Spoiler alert: alternate chapters do not feature Sam and Laura, and are somewhat more exciting as wicked businessman Charles Krauss shifts his production plants to Mexico, and shafts his workers in the process. They turn out to be episodes from the popular TV show Laura and her friends watch, something along the lines of Succession or Billions. I must admit, I wouldn’t mind watching it myself as it seemed fun (though perhaps the final twist is a step too far). For teaching purposes, they can be skipped – for pleasure, they are one of the more entertaining elements of the book. 

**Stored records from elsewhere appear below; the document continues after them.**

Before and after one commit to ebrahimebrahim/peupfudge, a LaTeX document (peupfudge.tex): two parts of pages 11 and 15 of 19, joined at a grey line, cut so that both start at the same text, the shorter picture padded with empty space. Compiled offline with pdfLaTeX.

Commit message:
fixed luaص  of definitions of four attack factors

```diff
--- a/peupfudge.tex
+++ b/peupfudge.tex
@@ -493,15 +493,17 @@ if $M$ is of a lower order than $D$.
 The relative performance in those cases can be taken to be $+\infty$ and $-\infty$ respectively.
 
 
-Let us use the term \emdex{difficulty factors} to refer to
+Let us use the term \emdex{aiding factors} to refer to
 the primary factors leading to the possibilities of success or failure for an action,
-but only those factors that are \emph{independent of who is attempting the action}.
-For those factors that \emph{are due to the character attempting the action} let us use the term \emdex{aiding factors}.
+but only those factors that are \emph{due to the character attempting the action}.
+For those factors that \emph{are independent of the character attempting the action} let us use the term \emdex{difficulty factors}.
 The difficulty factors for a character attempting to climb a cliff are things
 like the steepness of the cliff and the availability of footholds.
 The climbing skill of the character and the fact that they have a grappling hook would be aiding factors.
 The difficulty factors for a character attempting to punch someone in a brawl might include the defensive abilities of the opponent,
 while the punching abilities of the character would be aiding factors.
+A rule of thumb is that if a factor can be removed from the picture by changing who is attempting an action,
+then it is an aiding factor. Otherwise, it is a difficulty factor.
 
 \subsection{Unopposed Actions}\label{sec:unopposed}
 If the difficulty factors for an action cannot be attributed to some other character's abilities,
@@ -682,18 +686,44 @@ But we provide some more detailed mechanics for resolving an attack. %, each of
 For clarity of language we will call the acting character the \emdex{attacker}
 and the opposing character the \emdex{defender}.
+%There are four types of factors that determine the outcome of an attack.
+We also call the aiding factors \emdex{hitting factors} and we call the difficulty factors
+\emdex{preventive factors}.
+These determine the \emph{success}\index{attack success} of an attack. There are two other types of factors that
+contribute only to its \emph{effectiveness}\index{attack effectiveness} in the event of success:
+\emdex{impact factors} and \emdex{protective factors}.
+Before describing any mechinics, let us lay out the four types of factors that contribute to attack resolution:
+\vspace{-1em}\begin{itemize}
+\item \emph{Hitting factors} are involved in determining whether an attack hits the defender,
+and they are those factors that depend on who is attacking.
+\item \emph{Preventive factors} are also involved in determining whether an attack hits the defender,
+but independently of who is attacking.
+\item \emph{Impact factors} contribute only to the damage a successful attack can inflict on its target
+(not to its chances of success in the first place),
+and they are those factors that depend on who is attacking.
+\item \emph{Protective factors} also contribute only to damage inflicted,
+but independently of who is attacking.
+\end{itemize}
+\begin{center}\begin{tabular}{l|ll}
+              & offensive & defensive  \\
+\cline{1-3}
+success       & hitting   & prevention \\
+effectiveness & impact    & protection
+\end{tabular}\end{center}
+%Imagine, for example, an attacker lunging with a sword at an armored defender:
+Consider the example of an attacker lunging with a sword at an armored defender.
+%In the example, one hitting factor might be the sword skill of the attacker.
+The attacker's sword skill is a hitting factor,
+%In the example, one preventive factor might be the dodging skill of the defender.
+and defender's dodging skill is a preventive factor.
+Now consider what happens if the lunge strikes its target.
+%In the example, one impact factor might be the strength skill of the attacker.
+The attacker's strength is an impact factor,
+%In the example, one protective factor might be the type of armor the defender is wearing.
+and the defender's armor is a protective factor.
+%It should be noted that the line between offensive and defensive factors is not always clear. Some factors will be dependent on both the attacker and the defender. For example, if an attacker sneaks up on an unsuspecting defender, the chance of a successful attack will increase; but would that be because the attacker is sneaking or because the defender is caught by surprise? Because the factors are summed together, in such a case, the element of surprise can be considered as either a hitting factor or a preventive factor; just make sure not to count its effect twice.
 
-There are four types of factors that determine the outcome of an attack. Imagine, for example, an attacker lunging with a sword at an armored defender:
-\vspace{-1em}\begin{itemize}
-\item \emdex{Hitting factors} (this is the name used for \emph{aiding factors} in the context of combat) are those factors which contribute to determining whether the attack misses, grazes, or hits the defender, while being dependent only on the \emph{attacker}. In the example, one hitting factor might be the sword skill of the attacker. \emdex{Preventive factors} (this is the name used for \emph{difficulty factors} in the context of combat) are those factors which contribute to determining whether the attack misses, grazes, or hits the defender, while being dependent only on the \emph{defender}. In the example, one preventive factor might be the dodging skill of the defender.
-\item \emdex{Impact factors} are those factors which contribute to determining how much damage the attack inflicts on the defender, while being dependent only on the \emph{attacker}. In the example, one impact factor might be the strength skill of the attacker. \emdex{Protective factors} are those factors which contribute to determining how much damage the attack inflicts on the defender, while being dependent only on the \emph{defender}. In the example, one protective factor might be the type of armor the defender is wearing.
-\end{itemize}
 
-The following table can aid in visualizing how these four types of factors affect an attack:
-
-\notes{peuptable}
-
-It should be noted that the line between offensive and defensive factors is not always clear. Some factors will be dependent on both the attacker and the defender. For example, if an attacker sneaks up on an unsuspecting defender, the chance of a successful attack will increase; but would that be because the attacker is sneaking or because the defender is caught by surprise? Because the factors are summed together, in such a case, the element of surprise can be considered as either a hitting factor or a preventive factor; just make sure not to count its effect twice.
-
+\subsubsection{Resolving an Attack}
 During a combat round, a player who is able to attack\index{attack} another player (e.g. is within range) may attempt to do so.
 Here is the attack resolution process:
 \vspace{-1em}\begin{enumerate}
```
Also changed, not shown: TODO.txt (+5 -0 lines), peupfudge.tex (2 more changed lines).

A particularly disastrous moment in Sam and Laura’s on-off courtship comes when she invites him over to dinner to meet her ultra-liberal family. Their challenge to Sam is a challenge to the whole book, and one I don’t think it meets: 
“You just can’t stand the idea that your beloved marketplace can produce inequitable or disastrous outcomes. You spent too much time in grad school swallowing those theories about the marketplace and the invisible hand. Too often that hand is at the throat of the worker or the consumer. We need more benevolent corporations, guided by social policy”. 
Sam’s belief in the “invisible heart” might work when it comes to “Mom and Pop” stores, but seems somewhat naïve when it comes to high finance. Laura’s answer might not be the right one, but it is a useful starting point for discussions with students about what we do need, and whether markets can and do produce bad outcomes (and also what good ones they generate).

Overall, the book also provides an accessible way into basic economic theory, and some ways of engaging with arguments both by those who support “classical” economics, and those who oppose it. It is much more readable than many economics textbooks, and more accessible than the original “classical” texts! Just maybe don’t recommend it as a guide to modern-day courtship, or how to persuade your opponents of your own point of view.

Want to Read More?
Lauren Heller's Adam Smith and Owning It with The Mystery of the Invisible Hand
Shal Marriott's How Professor Smith Helped Me Survive my Undergraduate Degree
Audrey Sullivan's Reading a Titan: Russ Roberts' Books (on Erik Rostad's Books of Titans podcast "Books by Russ Roberts")
EconLib Guide An Economics Reading List Novels, Short Stories, and Science Fiction
Other Teaching resources for ASW
Teaching Resources from other organizations